(Records from a data source)
⁂
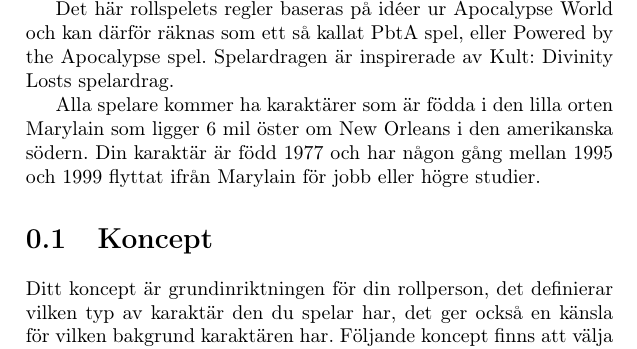
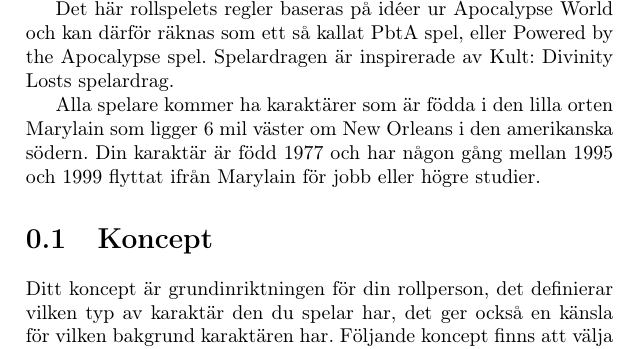
Before and after one commit to ruthgard/crickets, a LaTeX document (Text/Playbook.tex): part of page 3 of 31, cut so that both start at the same text. Compiled offline with pdfLaTeX.

Commit message:
Väster...

```diff
--- a/Text/Playbook.tex
+++ b/Text/Playbook.tex
@@ -7,7 +7,7 @@
 \part{Introduktion}
 Det här rollspelets regler baseras på idéer ur Apocalypse World och kan därför räknas som ett så kallat PbtA spel, eller Powered by the Apocalypse spel. Spelardragen är inspirerade av Kult: Divinity Losts spelardrag.
 
-Alla spelare kommer ha karaktärer som är födda i den lilla orten Marylain som ligger 6 mil öster om New Orleans i den amerikanska södern. Din karaktär är född 1977 och har någon gång mellan 1995 och 1999 flyttat ifrån Marylain för jobb eller högre studier.
+Alla spelare kommer ha karaktärer som är födda i den lilla orten Marylain som ligger 6 mil väster om New Orleans i den amerikanska södern. Din karaktär är född 1977 och har någon gång mellan 1995 och 1999 flyttat ifrån Marylain för jobb eller högre studier.
 \section{Koncept}
 Ditt koncept är grundinriktningen för din rollperson, det definierar vilken typ av karaktär den du spelar har, det ger också en känsla för vilken bakgrund karaktären har. Följande koncept finns att välja bland:
 \begin{itemize}
```
Also changed, not shown: Text/Playbook.pdf.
⁂
- EXERCISE OBJECTIVE
Look through the entries above, and wherever a line holds the word "Playbook", copy it.

- WORKED SOLUTION
Before and after one commit to ruthgard/crickets, a LaTeX document (Text/Playbook.tex): part of page 3 of 31, cut so that both start at the same text. Compiled offline with pdfLaTeX.
--- a/Text/Playbook.tex
+++ b/Text/Playbook.tex
Also changed, not shown: Text/Playbook.pdf.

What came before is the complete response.